*Instructions to follow:* Everything in the entries below must be output exactly, apart from the pictures.

*Supplied records:*
※ ※ ※

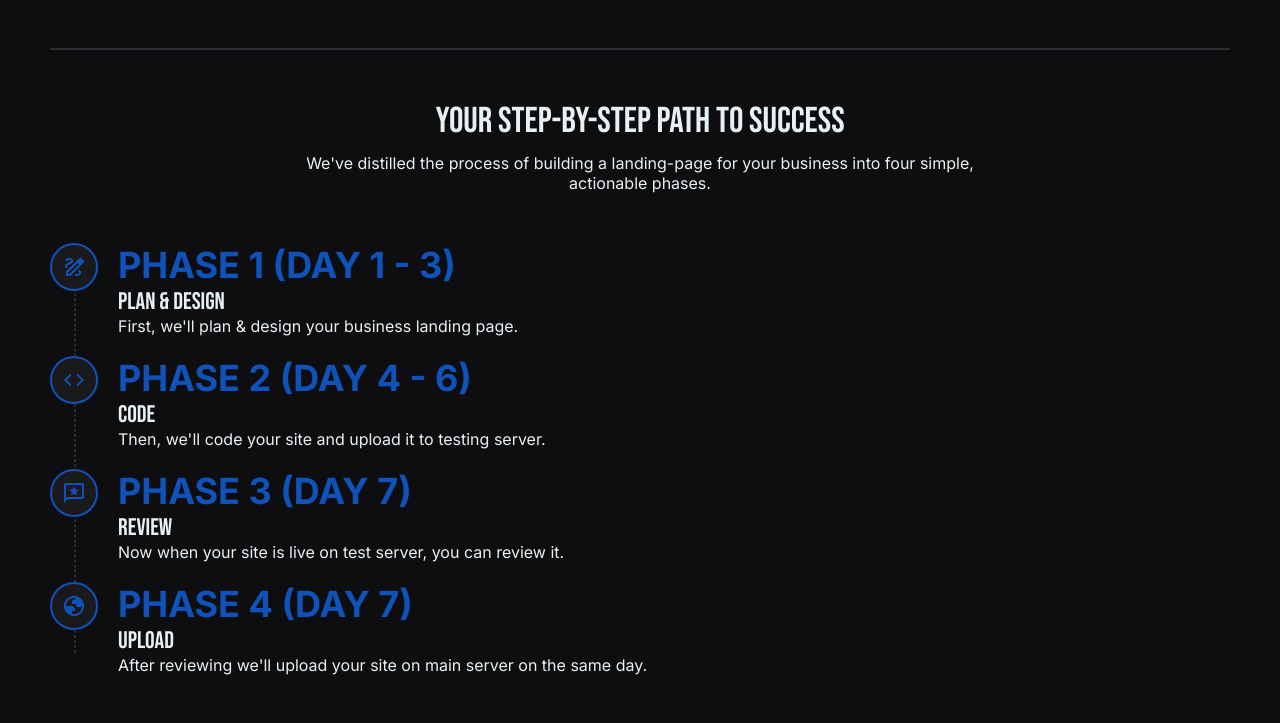
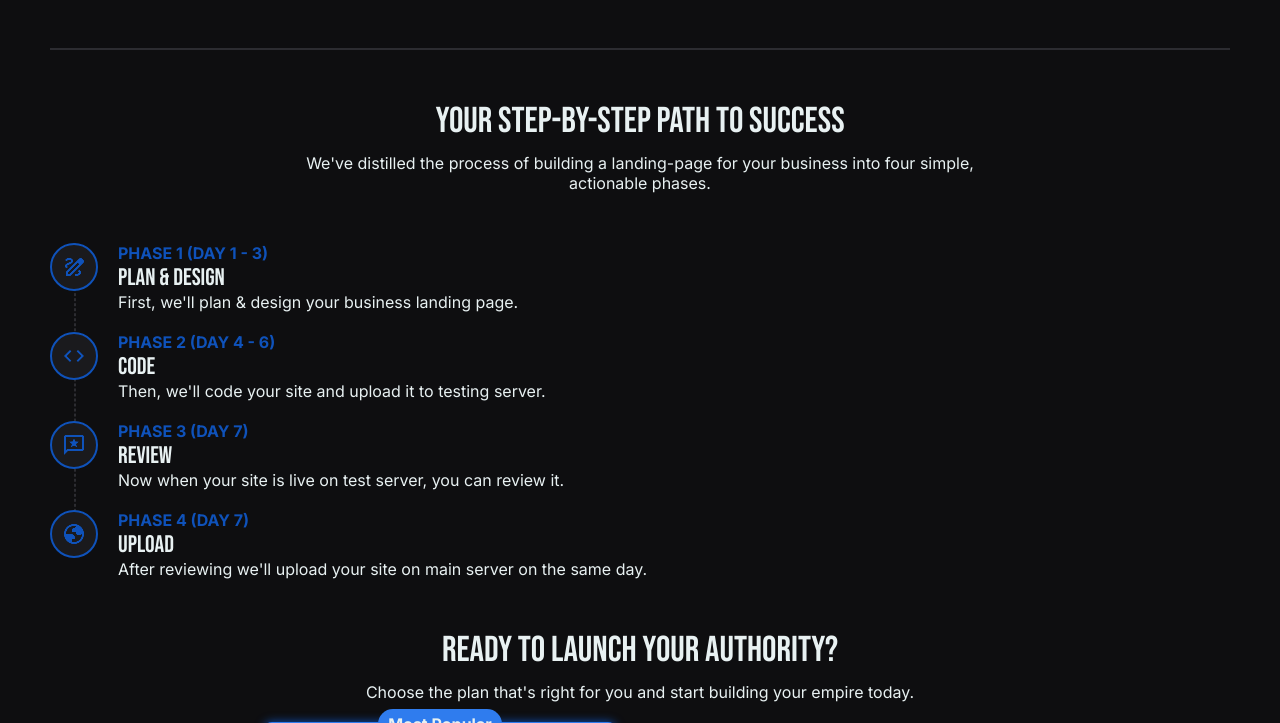
Before and after one commit to coderadi-in/coderadi, a Flask app: page /services/the-authority-launchpad/ in a window 1280 px wide. Shown: the part 1806-2529 px from the top of the page. Run offline with Flask 3, Linux system fonts and the light colour scheme.

Commit message:
Made slight change in offer page.

```diff
--- a/static/css/services/the-authority-launchpad.css
+++ b/static/css/services/the-authority-launchpad.css
@@ -186,6 +186,7 @@
 
 .roadmap .title {
     font-weight: bold;
+    font-size: var(--f1);
     color: var(--primary);
     text-transform: uppercase;
 }
```
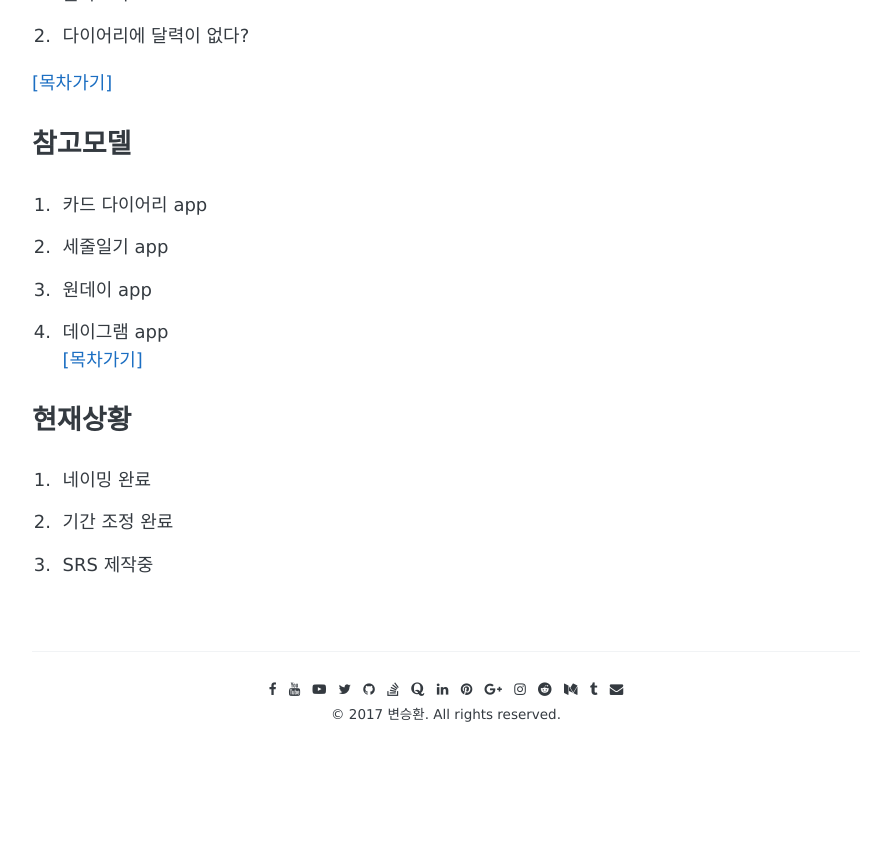
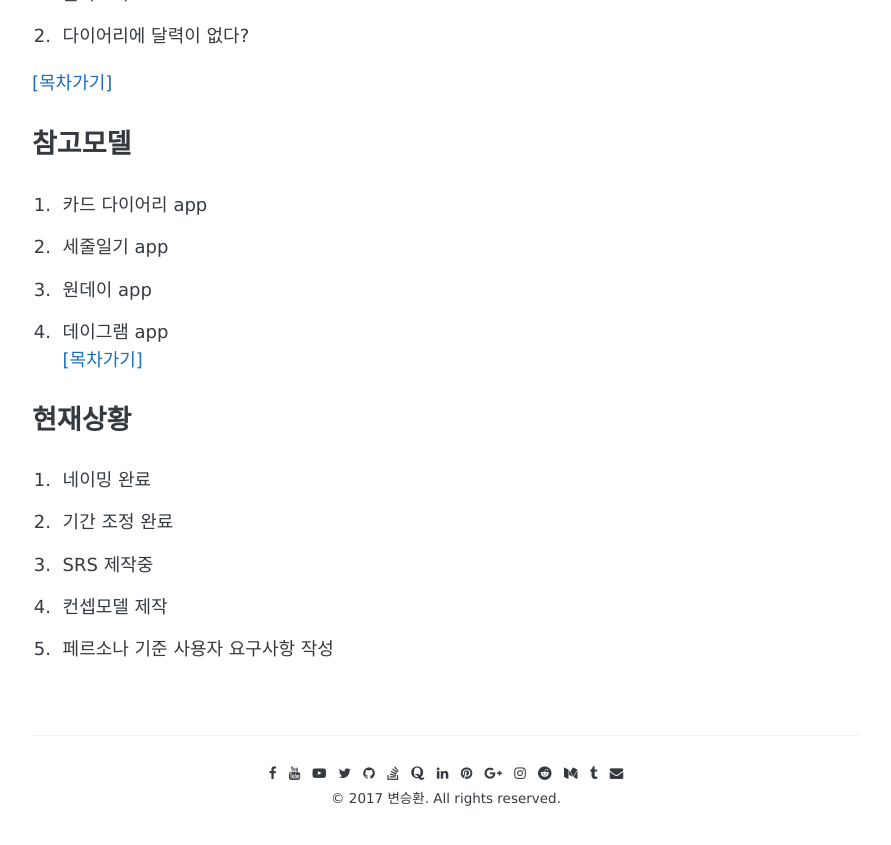
Before and after one commit to awesome-hwan/awesome-hwan.github.io, a Jekyll site: the page built from _posts/2018-03-14-[프로젝트]합동플젝.md, in a window 1280 px wide and 900 px high, scrolled down 2055 px. Shown: the top 845 px of the window, without its empty margins (194-1085 px from the left). Built offline with Jekyll 4.4.1, drawn with Linux system fonts in a browser that asks for light colours; some web fonts are replaced; comment, search, counter and statistics services are not loaded; before the commit the page ends 2870 px from its top, so only the background shows below that.

Commit message:
concenpt

```diff
--- a/_posts/2018-03-14-[프로젝트]합동플젝.md
+++ b/_posts/2018-03-14-[프로젝트]합동플젝.md
@@ -85,3 +85,5 @@ in the pocket
 1. 네이밍 완료
 2. 기간 조정 완료
 3. SRS 제작중
+4. 컨셉모델 제작
+5. 페르소나 기준 사용자 요구사항 작성
```
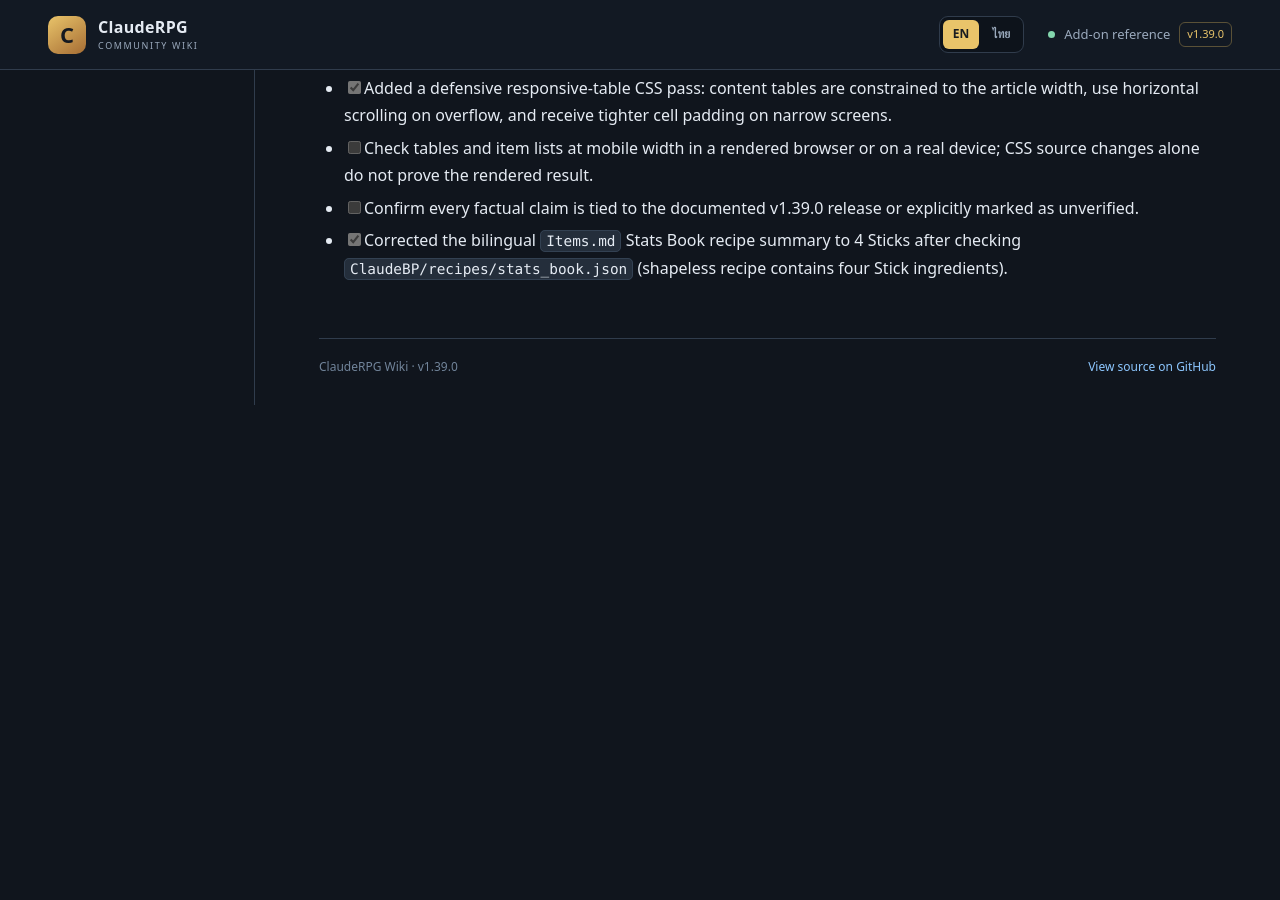
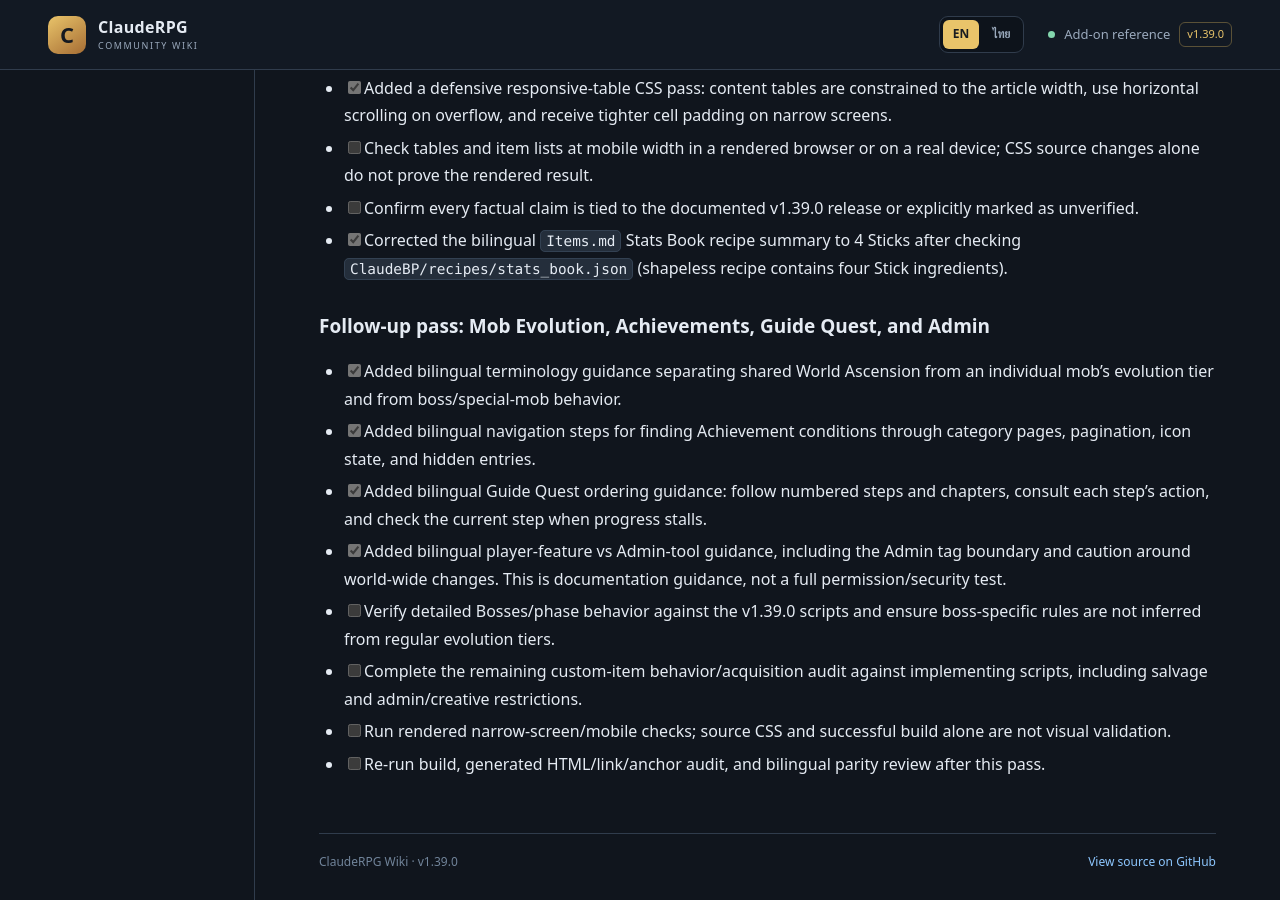
Before and after one commit to miniTorch25/ClaudeRPG-Wiki-V2, a Jekyll site: the page built from CONTENT-GAP-AUDIT.md, in a window 1280 px wide and 900 px high, scrolled down 7771 px. Built offline with Jekyll 4.4.1, drawn with Linux system fonts in a browser that asks for light colours; our own code applies the rules of GitHub Pages for plain Markdown files; before the commit the page ends 8176 px from its top, so only the background shows below that.

Commit message:
docs: expand CONTENT-GAP-AUDIT guidance

```diff
--- a/CONTENT-GAP-AUDIT.md
+++ b/CONTENT-GAP-AUDIT.md
@@ -174,3 +174,15 @@ Use these labels in editorial notes while drafting:
 - [ ] Check tables and item lists at mobile width in a rendered browser or on a real device; CSS source changes alone do not prove the rendered result.
 - [ ] Confirm every factual claim is tied to the documented v1.39.0 release or explicitly marked as unverified.
 - [x] Corrected the bilingual `Items.md` Stats Book recipe summary to 4 Sticks after checking `ClaudeBP/recipes/stats_book.json` (shapeless recipe contains four Stick ingredients).
+
+
+### Follow-up pass: Mob Evolution, Achievements, Guide Quest, and Admin
+
+- [x] Added bilingual terminology guidance separating shared World Ascension from an individual mob's evolution tier and from boss/special-mob behavior.
+- [x] Added bilingual navigation steps for finding Achievement conditions through category pages, pagination, icon state, and hidden entries.
+- [x] Added bilingual Guide Quest ordering guidance: follow numbered steps and chapters, consult each step's action, and check the current step when progress stalls.
+- [x] Added bilingual player-feature vs Admin-tool guidance, including the Admin tag boundary and caution around world-wide changes. This is documentation guidance, not a full permission/security test.
+- [ ] Verify detailed Bosses/phase behavior against the v1.39.0 scripts and ensure boss-specific rules are not inferred from regular evolution tiers.
+- [ ] Complete the remaining custom-item behavior/acquisition audit against implementing scripts, including salvage and admin/creative restrictions.
+- [ ] Run rendered narrow-screen/mobile checks; source CSS and successful build alone are not visual validation.
+- [ ] Re-run build, generated HTML/link/anchor audit, and bilingual parity review after this pass.
```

※ ※ ※

*Solved problem:*
Before and after one commit to coderadi-in/coderadi, a Flask app: page /services/the-authority-launchpad/ in a window 1280 px wide. Shown: the part 1806-2529 px from the top of the page. Run offline with Flask 3, Linux system fonts and the light colour scheme.

Commit message:
Made slight change in offer page.

```diff
--- a/static/css/services/the-authority-launchpad.css
+++ b/static/css/services/the-authority-launchpad.css
@@ -186,6 +186,7 @@
 
 .roadmap .title {
     font-weight: bold;
+    font-size: var(--f1);
     color: var(--primary);
     text-transform: uppercase;
 }
```
Before and after one commit to awesome-hwan/awesome-hwan.github.io, a Jekyll site: the page built from _posts/2018-03-14-[프로젝트]합동플젝.md, in a window 1280 px wide and 900 px high, scrolled down 2055 px. Shown: the top 845 px of the window, without its empty margins (194-1085 px from the left). Built offline with Jekyll 4.4.1, drawn with Linux system fonts in a browser that asks for light colours; some web fonts are replaced; comment, search, counter and statistics services are not loaded; before the commit the page ends 2870 px from its top, so only the background shows below that.

Commit message:
concenpt

```diff
--- a/_posts/2018-03-14-[프로젝트]합동플젝.md
+++ b/_posts/2018-03-14-[프로젝트]합동플젝.md
@@ -85,3 +85,5 @@ in the pocket
 1. 네이밍 완료
 2. 기간 조정 완료
 3. SRS 제작중
+4. 컨셉모델 제작
+5. 페르소나 기준 사용자 요구사항 작성
```
Before and after one commit to miniTorch25/ClaudeRPG-Wiki-V2, a Jekyll site: the page built from CONTENT-GAP-AUDIT.md, in a window 1280 px wide and 900 px high, scrolled down 7771 px. Built offline with Jekyll 4.4.1, drawn with Linux system fonts in a browser that asks for light colours; our own code applies the rules of GitHub Pages for plain Markdown files; before the commit the page ends 8176 px from its top, so only the background shows below that.

Commit message:
docs: expand CONTENT-GAP-AUDIT guidance

```diff
--- a/CONTENT-GAP-AUDIT.md
+++ b/CONTENT-GAP-AUDIT.md
@@ -174,3 +174,15 @@ Use these labels in editorial notes while drafting:
 - [ ] Check tables and item lists at mobile width in a rendered browser or on a real device; CSS source changes alone do not prove the rendered result.
 - [ ] Confirm every factual claim is tied to the documented v1.39.0 release or explicitly marked as unverified.
 - [x] Corrected the bilingual `Items.md` Stats Book recipe summary to 4 Sticks after checking `ClaudeBP/recipes/stats_book.json` (shapeless recipe contains four Stick ingredients).
+
+
+### Follow-up pass: Mob Evolution, Achievements, Guide Quest, and Admin
+
+- [x] Added bilingual terminology guidance separating shared World Ascension from an individual mob's evolution tier and from boss/special-mob behavior.
+- [x] Added bilingual navigation steps for finding Achievement conditions through category pages, pagination, icon state, and hidden entries.
+- [x] Added bilingual Guide Quest ordering guidance: follow numbered steps and chapters, consult each step's action, and check the current step when progress stalls.
+- [x] Added bilingual player-feature vs Admin-tool guidance, including the Admin tag boundary and caution around world-wide changes. This is documentation guidance, not a full permission/security test.
+- [ ] Verify detailed Bosses/phase behavior against the v1.39.0 scripts and ensure boss-specific rules are not inferred from regular evolution tiers.
+- [ ] Complete the remaining custom-item behavior/acquisition audit against implementing scripts, including salvage and admin/creative restrictions.
+- [ ] Run rendered narrow-screen/mobile checks; source CSS and successful build alone are not visual validation.
+- [ ] Re-run build, generated HTML/link/anchor audit, and bilingual parity review after this pass.
```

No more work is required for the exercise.